| Work request |
With pictures left out, set down every record word for word.
↓↓↓
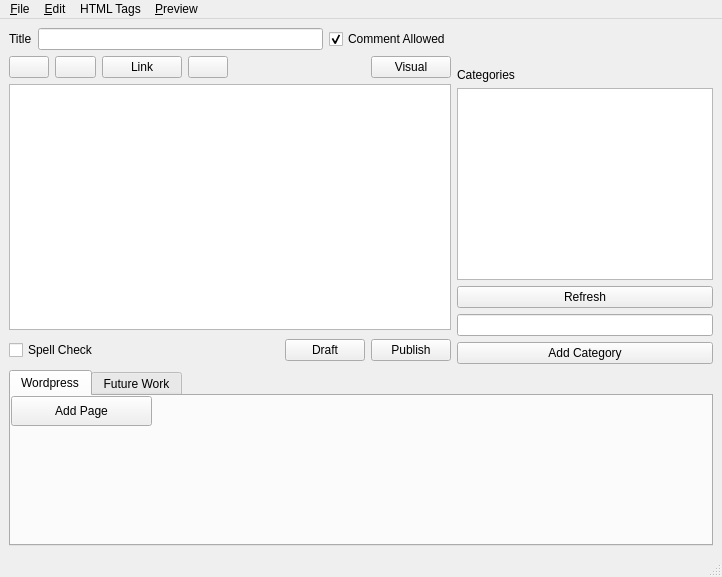
First picture: the form in ui/Lekhonee.ui, repository siddhesh/lekhonee, before the edit.
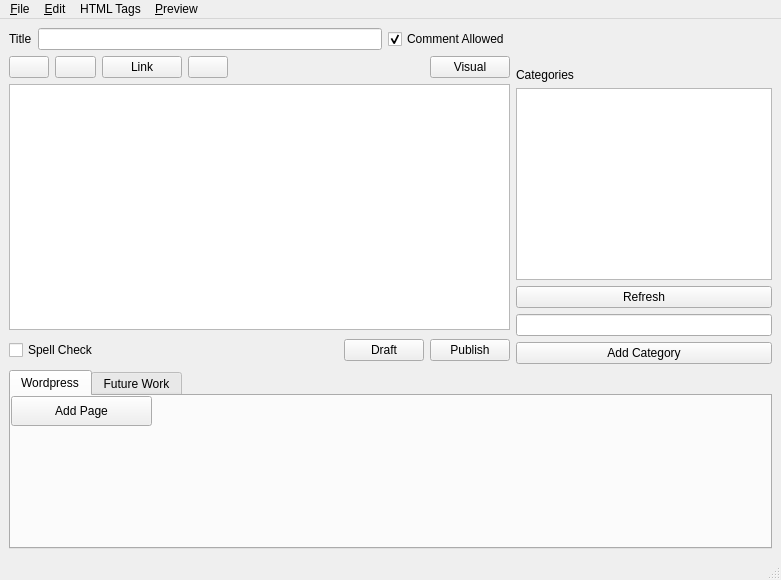
Second picture: the form after the edit. Icons and pictures are not drawn. Custom widgets are drawn as their Qt base class.

Commit message: Lekhonee msg checkbox added in edit menu

```diff
--- a/ui/Lekhonee.ui
+++ b/ui/Lekhonee.ui
@@ -6,8 +6,8 @@
    <rect>
     <x>0</x>
     <y>0</y>
-    <width>722</width>
-    <height>577</height>
+    <width>781</width>
+    <height>580</height>
    </rect>
   </property>
   <property name="windowTitle">
@@ -325,6 +325,12 @@
     </item>
     <item row="1" column="0" colspan="2">
      <widget class="QTabWidget" name="serverTabs">
+      <property name="sizePolicy">
+       <sizepolicy hsizetype="Expanding" vsizetype="Expanding">
+        <horstretch>0</horstretch>
+        <verstretch>0</verstretch>
+       </sizepolicy>
+      </property>
       <property name="currentIndex">
        <number>0</number>
       </property>
@@ -370,7 +376,7 @@
     <rect>
      <x>0</x>
      <y>0</y>
-     <width>722</width>
+     <width>781</width>
      <height>30</height>
     </rect>
    </property>
```
Left out of the diff: 12 changed lines with no effect on the pictures. The commit also changes 1 other file.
↑↑↑
| Result |
First picture: the form in ui/Lekhonee.ui, repository siddhesh/lekhonee, before the edit.
Second picture: the form after the edit. Icons and pictures are not drawn. Custom widgets are drawn as their Qt base class.

Commit message: Lekhonee msg checkbox added in edit menu

```diff
--- a/ui/Lekhonee.ui
+++ b/ui/Lekhonee.ui
@@ -6,8 +6,8 @@
    <rect>
     <x>0</x>
     <y>0</y>
-    <width>722</width>
-    <height>577</height>
+    <width>781</width>
+    <height>580</height>
    </rect>
   </property>
   <property name="windowTitle">
@@ -325,6 +325,12 @@
     </item>
     <item row="1" column="0" colspan="2">
      <widget class="QTabWidget" name="serverTabs">
+      <property name="sizePolicy">
+       <sizepolicy hsizetype="Expanding" vsizetype="Expanding">
+        <horstretch>0</horstretch>
+        <verstretch>0</verstretch>
+       </sizepolicy>
+      </property>
       <property name="currentIndex">
        <number>0</number>
       </property>
@@ -370,7 +376,7 @@
     <rect>
      <x>0</x>
      <y>0</y>
-     <width>722</width>
+     <width>781</width>
      <height>30</height>
     </rect>
    </property>
```
Left out of the diff: 12 changed lines with no effect on the pictures. The commit also changes 1 other file.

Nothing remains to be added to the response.